What steps should schools be taking to prepare for the GDPR?

The General Data Protection Regulation (GDPR) and the Data Protection Bill (DPB) are coming into force next month on 25 May 2018 and will replace the outdated Data Protection Act 1998. These new laws will modernise data protection law in the UK and will impose stricter rules on organisations who process individuals’ personal data.

Specific duties and obligations in relation to data processing will be placed on employers. Employers are categorised as data controllers under the new legislation and may also be regarded as data processors in some cases. These terms are defined below:

  • A data controller is someone who determines the purposes for which, and the manner for which, any personal data are processed.
  • A data processor is someone who processes personal data on behalf of the data controller.

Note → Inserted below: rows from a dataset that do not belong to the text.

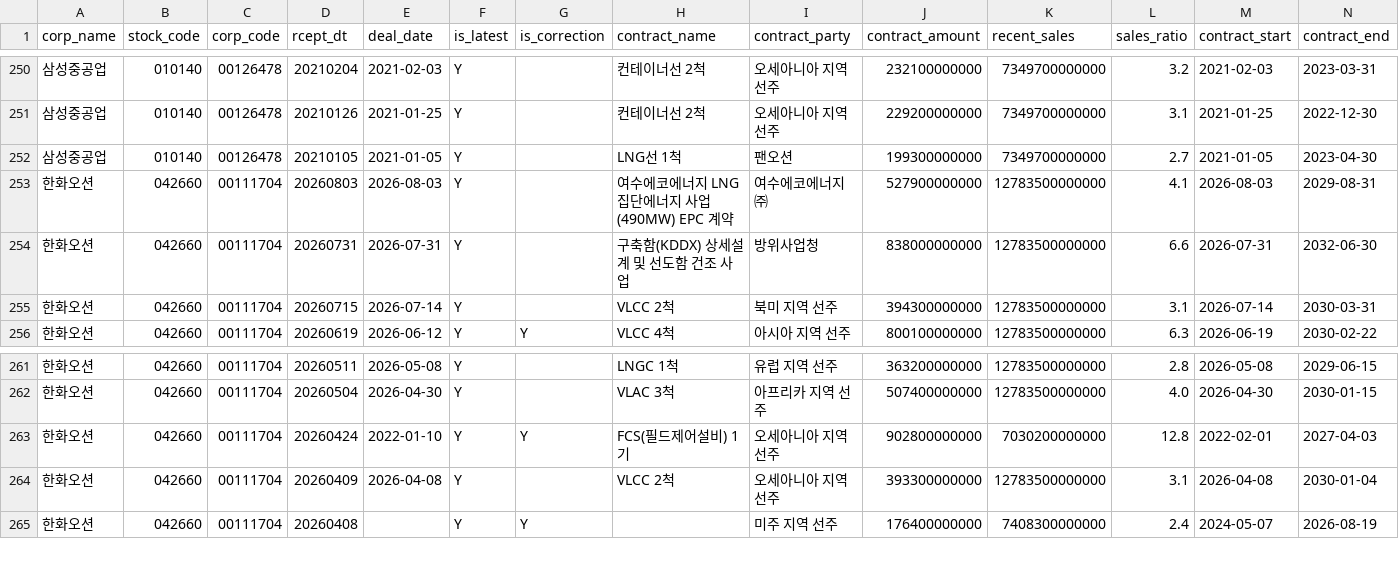
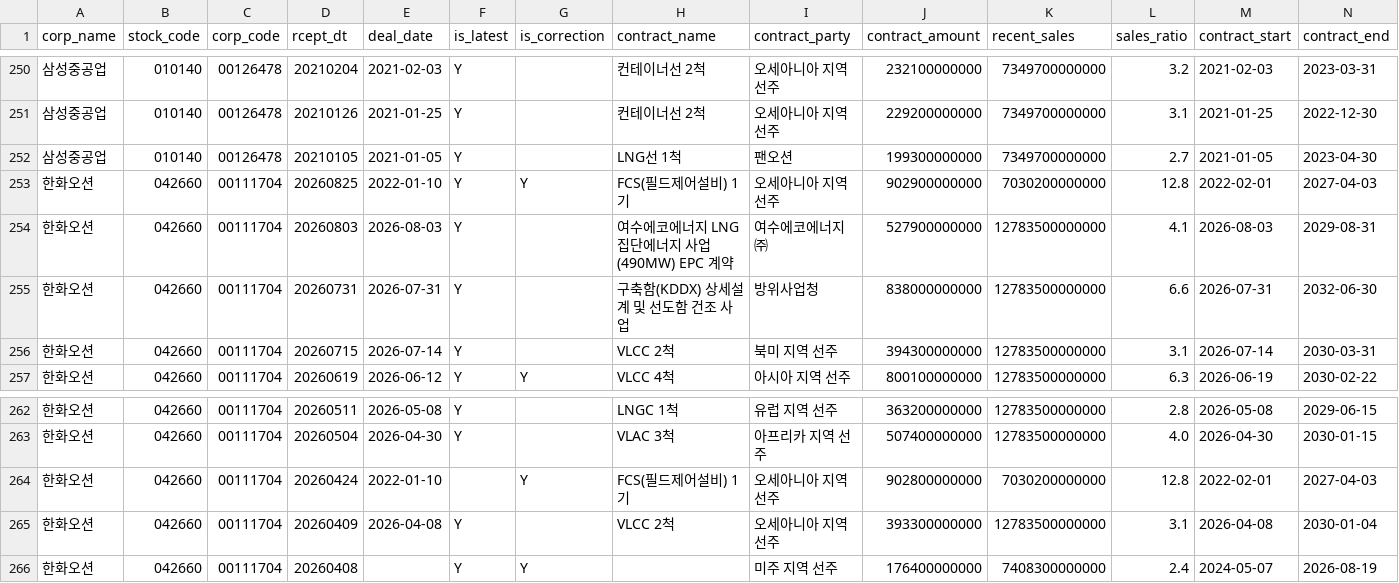
Before and after one commit to Loong-kid/industry-dashboard, a CSV file: data/_dart/계약DB.csv, drawn as a sheet; only a part is shown, gaps mark what is left out; addresses are those after the commit; rows hold the shown columns only; the diff names each change by its address in the sheet, - before the commit and + after, or states it on an @@ line.

```diff
--- a/data/_dart/계약DB.csv
+++ b/data/_dart/계약DB.csv
+row 253: 한화오션 | 042660 | 00111704 | 20260825 | 2022-01-10 | Y | Y | FCS(필드제어설비) 1기 | 오세아니아 지역 선주 | 902900000000 | 7030200000000 | 12.8 | 2022-02-01 | 2027-04-03
-F264 (is_latest): Y
+F264 (is_latest): (empty)
```
Also changed, not shown: data/_dart/증여DB.csv, 37 other files.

We can provide you with a GDPR guidance pack for a fixed fee, which will include privacy notices and policies tailored for schools, together with guidance notes to help you prepare for the GDPR. Details regarding this guidance pack can be found here.

In the meantime, to prepare for the implementation of these new laws, it is advisable for schools to take the following steps:

  • Identify those within your school who are the key decision makers and make sure they understand the changes the new laws are going to impose. Are there any areas in the school which may be incompliant with the new rules? Do you have significant resources at present to implement any necessary changes?
  • Determine what personal data you hold, where this data comes from and who you share this data with. Do you know how to obtain these answers? How are you going to record your data processing activities when the new laws are implemented?
  • Communicate your privacy notices to those individuals whose data you hold. These individuals will likely include your staff, pupils and also job applicants. Have you reviewed the current privacy notices you have in place? Have you updated these notices in line with the new requirements?
  • Check your current procedures to ensure they cover all rights owed to individuals. Are those responsible for these procedures aware of the additional requirements? Have these procedures been updated in line with the new laws?
  • Update your procedures relating to subject access requests. Do you have a clear procedure and/or system in place? Are those responsible for responding to these requests aware of the rights/obligations in respect of data subject requests?
  • Identify the lawful basis for you processing personal data. Have you identified this lawful basis? Have you documented this lawful basis and updated your privacy notices?
  • Review how you seek, record and manage consent from individuals, especially in relation to your pupils. Are these methods in line with the new laws? Do your current procedures need to be updated to be compliant? Does the consent need to be obtained from those who hold parental responsibility? Will the pupils understand the privacy notices you have in place?
  • Ensure the procedures you have in place relating to data protection breaches are correct or have been updated. Do you have procedures in place which detect, report and investigate a personal data breach? How will potential breaches be managed? Do you need to carry out a Privacy Impact Assessment?
  • Designate someone to take responsibility for your data protection compliance i.e. a Data Protection Officer (DPO). It is likely that the governing body of a maintained school or the proprietor of an Academy will require a DPO. There will be rules about who can be a DPO, what a DPO does and how to manage a DPO. Is there someone within your school who is suited to this role? Would an external data protection officer be more suitable for your school?

The law and practice referred to in this article or webinar has been paraphrased or summarised. It might not be up-to-date with changes in the law and we do not guarantee the accuracy of any information provided at the time of reading. It should not be construed or relied upon as legal advice in relation to a specific set of circumstances.

The Legal 500 - The Clients Guide to Law Firms

UK Chambers logo

Best Companies - One to watch logo

Cyber Essentials Certification Logo